→ WORK TO BE COMPLETED
Find the word "Routes" in the data. Return every line where it appears.

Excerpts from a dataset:
◆ ◆ ◆

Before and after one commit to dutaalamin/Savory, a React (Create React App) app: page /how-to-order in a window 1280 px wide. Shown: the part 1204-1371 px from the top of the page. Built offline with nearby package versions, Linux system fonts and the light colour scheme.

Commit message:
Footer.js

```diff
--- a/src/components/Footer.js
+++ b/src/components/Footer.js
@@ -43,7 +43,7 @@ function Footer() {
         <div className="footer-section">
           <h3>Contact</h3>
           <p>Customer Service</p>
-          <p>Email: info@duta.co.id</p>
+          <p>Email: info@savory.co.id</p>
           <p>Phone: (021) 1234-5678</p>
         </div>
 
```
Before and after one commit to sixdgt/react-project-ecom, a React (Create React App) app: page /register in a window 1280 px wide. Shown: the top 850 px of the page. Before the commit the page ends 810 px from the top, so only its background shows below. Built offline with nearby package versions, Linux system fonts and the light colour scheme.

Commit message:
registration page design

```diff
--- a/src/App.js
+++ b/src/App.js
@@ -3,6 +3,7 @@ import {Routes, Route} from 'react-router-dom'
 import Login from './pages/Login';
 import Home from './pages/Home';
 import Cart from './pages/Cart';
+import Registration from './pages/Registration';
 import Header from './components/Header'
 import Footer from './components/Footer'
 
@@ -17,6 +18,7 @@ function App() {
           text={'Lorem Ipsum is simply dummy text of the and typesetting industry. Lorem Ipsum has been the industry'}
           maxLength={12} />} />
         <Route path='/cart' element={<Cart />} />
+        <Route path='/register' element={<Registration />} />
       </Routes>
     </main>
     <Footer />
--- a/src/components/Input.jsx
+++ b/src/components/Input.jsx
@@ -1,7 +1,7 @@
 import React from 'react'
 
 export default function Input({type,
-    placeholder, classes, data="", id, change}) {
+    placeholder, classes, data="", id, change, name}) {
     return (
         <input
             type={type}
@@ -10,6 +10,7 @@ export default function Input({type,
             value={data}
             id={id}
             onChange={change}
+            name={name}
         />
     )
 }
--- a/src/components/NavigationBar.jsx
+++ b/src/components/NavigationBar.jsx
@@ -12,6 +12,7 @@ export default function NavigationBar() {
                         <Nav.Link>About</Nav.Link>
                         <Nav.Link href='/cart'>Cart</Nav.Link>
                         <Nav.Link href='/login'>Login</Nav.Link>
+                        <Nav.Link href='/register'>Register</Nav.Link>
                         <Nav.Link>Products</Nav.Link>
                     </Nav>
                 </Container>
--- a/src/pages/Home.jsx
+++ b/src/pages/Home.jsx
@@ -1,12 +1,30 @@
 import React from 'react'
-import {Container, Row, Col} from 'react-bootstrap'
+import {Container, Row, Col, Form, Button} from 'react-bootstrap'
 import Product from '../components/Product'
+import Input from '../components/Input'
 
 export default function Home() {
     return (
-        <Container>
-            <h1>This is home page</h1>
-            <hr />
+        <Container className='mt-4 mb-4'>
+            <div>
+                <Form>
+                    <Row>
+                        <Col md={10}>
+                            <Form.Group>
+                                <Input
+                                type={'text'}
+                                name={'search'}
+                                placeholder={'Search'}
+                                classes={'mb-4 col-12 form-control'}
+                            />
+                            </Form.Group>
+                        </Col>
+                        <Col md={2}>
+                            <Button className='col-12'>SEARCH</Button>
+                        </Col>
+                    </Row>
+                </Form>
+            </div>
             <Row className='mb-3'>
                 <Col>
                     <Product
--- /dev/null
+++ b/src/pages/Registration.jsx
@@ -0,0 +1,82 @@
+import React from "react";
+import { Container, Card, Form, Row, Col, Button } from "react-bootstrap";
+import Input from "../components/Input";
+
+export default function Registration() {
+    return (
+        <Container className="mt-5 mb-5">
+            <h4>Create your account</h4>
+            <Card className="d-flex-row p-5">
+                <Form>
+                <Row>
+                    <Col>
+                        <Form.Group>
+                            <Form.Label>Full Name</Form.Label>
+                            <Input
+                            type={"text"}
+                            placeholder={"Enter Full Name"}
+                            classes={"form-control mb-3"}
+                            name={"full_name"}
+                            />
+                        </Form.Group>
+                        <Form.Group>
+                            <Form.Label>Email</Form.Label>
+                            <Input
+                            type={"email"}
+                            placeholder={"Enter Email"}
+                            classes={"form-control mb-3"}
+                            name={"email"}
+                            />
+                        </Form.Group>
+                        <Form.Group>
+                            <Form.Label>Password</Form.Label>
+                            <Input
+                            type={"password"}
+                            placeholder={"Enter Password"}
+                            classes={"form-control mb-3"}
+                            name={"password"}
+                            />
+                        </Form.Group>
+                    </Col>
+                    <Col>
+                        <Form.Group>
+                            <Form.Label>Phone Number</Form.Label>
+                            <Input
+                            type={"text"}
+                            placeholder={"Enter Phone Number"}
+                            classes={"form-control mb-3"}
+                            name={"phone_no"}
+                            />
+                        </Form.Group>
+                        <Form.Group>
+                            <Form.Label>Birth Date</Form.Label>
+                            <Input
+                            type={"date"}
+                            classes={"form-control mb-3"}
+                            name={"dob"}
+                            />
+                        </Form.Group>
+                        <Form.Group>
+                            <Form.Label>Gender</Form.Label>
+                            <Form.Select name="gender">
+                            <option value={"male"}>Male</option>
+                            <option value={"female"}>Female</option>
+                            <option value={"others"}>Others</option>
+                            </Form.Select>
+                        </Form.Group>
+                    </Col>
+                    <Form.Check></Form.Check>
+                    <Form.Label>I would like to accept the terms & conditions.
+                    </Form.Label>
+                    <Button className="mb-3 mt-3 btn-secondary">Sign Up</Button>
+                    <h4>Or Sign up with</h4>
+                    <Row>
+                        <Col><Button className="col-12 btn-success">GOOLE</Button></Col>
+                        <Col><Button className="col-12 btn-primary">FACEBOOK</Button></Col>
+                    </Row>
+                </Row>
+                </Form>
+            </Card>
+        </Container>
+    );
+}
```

◆ ◆ ◆

→ SOLUTION
@@ -3,6 +3,7 @@ import {Routes, Route} from 'react-router-dom'
       </Routes>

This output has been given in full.